_EXERCISE:_ The entries that follow must be written out exactly, without any of the pictures they contain.

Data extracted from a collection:
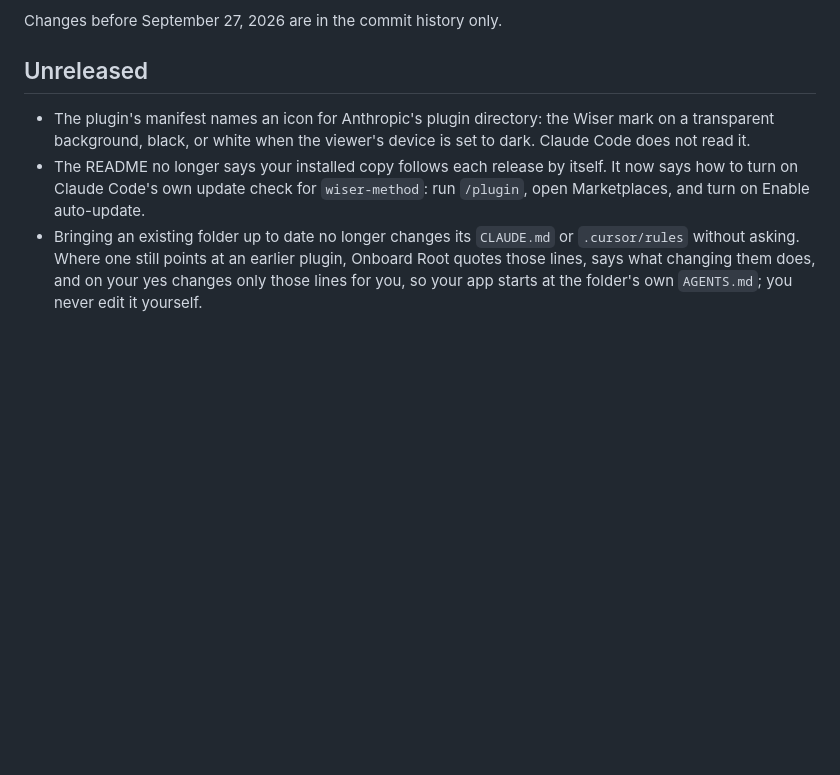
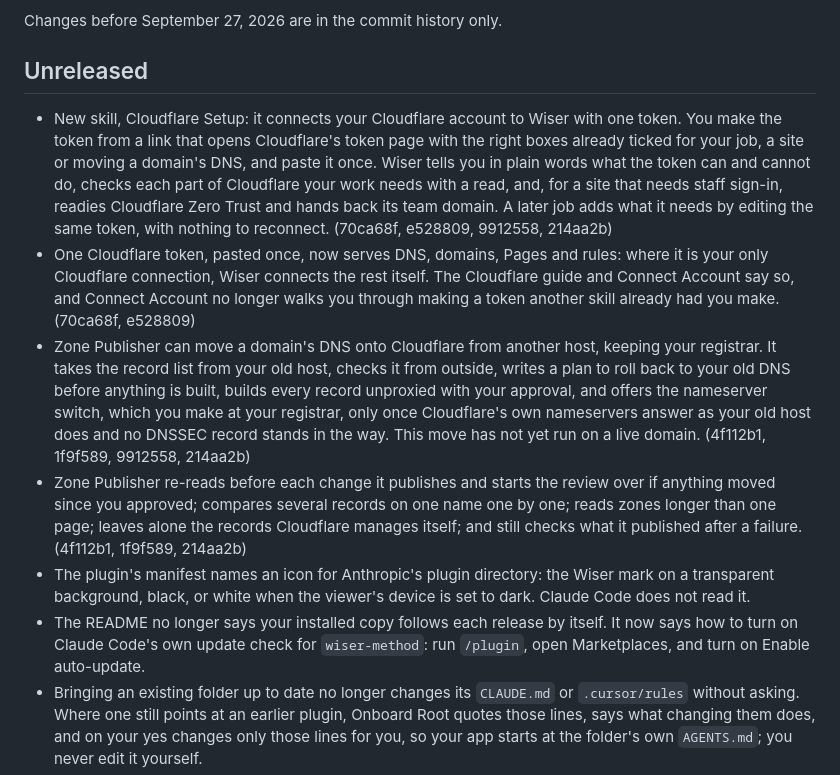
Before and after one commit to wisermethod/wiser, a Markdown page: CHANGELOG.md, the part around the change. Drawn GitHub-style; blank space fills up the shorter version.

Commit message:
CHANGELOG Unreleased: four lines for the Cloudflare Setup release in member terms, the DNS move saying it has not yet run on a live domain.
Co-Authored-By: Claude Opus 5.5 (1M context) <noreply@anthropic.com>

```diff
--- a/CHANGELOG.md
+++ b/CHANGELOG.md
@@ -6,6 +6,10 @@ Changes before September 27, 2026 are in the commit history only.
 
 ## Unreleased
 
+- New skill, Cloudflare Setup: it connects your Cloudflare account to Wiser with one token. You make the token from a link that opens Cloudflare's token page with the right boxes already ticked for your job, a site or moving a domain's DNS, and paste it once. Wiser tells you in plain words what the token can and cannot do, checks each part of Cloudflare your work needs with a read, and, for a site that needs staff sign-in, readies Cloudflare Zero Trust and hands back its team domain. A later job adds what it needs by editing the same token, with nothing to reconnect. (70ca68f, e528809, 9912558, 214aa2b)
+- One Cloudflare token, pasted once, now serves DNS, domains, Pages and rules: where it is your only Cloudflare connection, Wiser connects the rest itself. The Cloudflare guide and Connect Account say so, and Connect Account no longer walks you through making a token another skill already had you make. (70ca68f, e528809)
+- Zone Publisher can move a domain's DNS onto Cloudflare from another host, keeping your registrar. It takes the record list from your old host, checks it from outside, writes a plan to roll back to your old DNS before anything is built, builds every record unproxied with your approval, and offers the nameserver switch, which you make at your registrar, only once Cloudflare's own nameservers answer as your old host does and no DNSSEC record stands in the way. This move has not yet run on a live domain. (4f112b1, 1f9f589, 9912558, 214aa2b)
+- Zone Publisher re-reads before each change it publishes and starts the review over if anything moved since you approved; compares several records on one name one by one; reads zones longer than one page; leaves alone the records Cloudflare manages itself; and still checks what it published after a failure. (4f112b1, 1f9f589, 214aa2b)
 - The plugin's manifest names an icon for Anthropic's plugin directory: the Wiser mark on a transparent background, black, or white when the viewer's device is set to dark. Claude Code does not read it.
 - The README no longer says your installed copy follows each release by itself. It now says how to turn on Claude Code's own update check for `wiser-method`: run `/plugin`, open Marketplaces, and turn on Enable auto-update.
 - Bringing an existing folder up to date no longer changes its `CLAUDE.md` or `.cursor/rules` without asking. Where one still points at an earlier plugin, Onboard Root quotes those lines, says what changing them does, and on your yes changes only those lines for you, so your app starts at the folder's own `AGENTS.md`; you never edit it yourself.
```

_RESULT:_
Before and after one commit to wisermethod/wiser, a Markdown page: CHANGELOG.md, the part around the change. Drawn GitHub-style; blank space fills up the shorter version.

Commit message:
CHANGELOG Unreleased: four lines for the Cloudflare Setup release in member terms, the DNS move saying it has not yet run on a live domain.
Co-Authored-By: Claude Opus 5.5 (1M context) <noreply@anthropic.com>

```diff
--- a/CHANGELOG.md
+++ b/CHANGELOG.md
@@ -6,6 +6,10 @@ Changes before September 27, 2026 are in the commit history only.
 
 ## Unreleased
 
+- New skill, Cloudflare Setup: it connects your Cloudflare account to Wiser with one token. You make the token from a link that opens Cloudflare's token page with the right boxes already ticked for your job, a site or moving a domain's DNS, and paste it once. Wiser tells you in plain words what the token can and cannot do, checks each part of Cloudflare your work needs with a read, and, for a site that needs staff sign-in, readies Cloudflare Zero Trust and hands back its team domain. A later job adds what it needs by editing the same token, with nothing to reconnect. (70ca68f, e528809, 9912558, 214aa2b)
+- One Cloudflare token, pasted once, now serves DNS, domains, Pages and rules: where it is your only Cloudflare connection, Wiser connects the rest itself. The Cloudflare guide and Connect Account say so, and Connect Account no longer walks you through making a token another skill already had you make. (70ca68f, e528809)
+- Zone Publisher can move a domain's DNS onto Cloudflare from another host, keeping your registrar. It takes the record list from your old host, checks it from outside, writes a plan to roll back to your old DNS before anything is built, builds every record unproxied with your approval, and offers the nameserver switch, which you make at your registrar, only once Cloudflare's own nameservers answer as your old host does and no DNSSEC record stands in the way. This move has not yet run on a live domain. (4f112b1, 1f9f589, 9912558, 214aa2b)
+- Zone Publisher re-reads before each change it publishes and starts the review over if anything moved since you approved; compares several records on one name one by one; reads zones longer than one page; leaves alone the records Cloudflare manages itself; and still checks what it published after a failure. (4f112b1, 1f9f589, 214aa2b)
 - The plugin's manifest names an icon for Anthropic's plugin directory: the Wiser mark on a transparent background, black, or white when the viewer's device is set to dark. Claude Code does not read it.
 - The README no longer says your installed copy follows each release by itself. It now says how to turn on Claude Code's own update check for `wiser-method`: run `/plugin`, open Marketplaces, and turn on Enable auto-update.
 - Bringing an existing folder up to date no longer changes its `CLAUDE.md` or `.cursor/rules` without asking. Where one still points at an earlier plugin, Onboard Root quotes those lines, says what changing them does, and on your yes changes only those lines for you, so your app starts at the folder's own `AGENTS.md`; you never edit it yourself.
```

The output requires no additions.